by Steve Cunningham
The computers in the lab at USC, where we teach digital recording and editing, are in active use for up to 80 hours every week. They’re used by students who know what they’re doing, and by a substantial number who definitely do not. As a result, we routinely replace half the computers every summer, and the accessories nearly as often. Since we are an Avid-certified training school, we’ve been partial to Avid’s products (and Digidesign’s before the name change). Their Mboxes have generally been reliable, and have worked well with every software package we’ve used over the years. Nevertheless, our Mbox 2 units began to fail about six months ago; the primary point of failure is the USB jack, which becomes loose over time and begins to intermittently cut out, which in turn generates session-stopping errors and crashes with the software. The secondary failure point is the knobs, which become noisy and inaccurate. Since the latest version of Pro Tools no longer requires an Avid interface to run the software, we began an outside-the-box search for suitable replacements.
The criteria for this purchase, which would involve several dozen units in one go, were reasonably simple: The interface required at least two line inputs and two mic inputs (not simultaneously however, just alternately), plus two line outputs and a stereo headphone jack. It had to run under both ASIO for Windows and Core Audio for the Mac, with or without a driver, and had to sound good in both cases. It also had to connect to the computer using USB, inasmuch as Firewire seems an endangered species on both platforms. Additionally (and unhelpfully), the newest Mac computers include Thunderbolt, an interface for which there is still a dearth of accessory products.

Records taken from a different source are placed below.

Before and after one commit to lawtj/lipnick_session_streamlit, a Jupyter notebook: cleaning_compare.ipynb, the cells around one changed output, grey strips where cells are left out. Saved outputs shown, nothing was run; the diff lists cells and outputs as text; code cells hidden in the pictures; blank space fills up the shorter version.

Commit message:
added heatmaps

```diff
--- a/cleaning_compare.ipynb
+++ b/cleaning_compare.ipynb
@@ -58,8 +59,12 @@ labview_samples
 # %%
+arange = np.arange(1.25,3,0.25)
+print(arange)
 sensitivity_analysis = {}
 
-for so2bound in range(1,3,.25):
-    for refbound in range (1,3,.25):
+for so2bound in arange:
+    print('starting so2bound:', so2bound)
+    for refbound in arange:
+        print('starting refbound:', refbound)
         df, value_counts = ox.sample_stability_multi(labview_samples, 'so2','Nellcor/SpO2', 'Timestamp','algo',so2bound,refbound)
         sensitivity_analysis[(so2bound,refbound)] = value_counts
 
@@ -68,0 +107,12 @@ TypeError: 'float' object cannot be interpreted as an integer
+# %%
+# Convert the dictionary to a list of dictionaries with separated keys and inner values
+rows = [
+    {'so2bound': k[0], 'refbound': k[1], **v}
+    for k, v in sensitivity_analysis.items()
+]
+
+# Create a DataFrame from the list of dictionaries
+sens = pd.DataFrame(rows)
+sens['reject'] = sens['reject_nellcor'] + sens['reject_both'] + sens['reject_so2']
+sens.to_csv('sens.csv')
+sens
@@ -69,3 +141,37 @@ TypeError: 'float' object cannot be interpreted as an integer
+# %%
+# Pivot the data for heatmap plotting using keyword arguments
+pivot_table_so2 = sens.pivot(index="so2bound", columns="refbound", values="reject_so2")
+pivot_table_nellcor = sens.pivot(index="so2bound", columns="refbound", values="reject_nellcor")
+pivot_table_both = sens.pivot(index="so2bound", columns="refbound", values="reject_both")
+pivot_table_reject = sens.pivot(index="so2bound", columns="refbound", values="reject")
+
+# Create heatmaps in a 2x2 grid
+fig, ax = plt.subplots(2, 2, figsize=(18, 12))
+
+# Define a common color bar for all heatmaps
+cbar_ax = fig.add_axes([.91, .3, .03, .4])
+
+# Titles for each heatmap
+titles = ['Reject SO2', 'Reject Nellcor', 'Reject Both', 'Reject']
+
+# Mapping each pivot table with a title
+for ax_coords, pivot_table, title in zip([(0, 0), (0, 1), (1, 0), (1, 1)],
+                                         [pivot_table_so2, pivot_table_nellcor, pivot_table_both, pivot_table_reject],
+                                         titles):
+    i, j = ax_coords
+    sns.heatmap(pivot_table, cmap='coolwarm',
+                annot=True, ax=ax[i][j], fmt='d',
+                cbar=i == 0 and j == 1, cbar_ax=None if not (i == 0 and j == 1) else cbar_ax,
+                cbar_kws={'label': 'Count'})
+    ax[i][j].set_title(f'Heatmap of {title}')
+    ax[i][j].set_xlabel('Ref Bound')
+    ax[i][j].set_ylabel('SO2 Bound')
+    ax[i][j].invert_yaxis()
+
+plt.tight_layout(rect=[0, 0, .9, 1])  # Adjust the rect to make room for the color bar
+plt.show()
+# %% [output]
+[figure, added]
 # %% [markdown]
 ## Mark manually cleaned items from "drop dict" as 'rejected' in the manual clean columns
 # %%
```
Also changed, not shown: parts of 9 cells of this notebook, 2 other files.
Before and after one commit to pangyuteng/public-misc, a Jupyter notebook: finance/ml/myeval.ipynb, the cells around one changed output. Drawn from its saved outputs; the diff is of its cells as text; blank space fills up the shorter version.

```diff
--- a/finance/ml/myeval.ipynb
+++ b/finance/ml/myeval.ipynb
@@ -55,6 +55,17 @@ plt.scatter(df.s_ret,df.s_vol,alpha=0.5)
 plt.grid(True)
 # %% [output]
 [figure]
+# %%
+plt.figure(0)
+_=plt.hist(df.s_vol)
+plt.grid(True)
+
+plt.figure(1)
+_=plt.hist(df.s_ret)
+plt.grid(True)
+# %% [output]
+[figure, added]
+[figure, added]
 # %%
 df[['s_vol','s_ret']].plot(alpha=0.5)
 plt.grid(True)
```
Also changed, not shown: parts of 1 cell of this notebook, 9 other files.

Many candidate products were evaluated and tested over several months. Most were of very good quality; the primary differences were a) the overall build quality, which ranged from very good to cheesy, and b) the need for and quality of the audio drivers and firmware (in one instance a simple firmware upgrade completely bricked an interface). Finally, the votes were tallied and we saw white smoke from the chimney.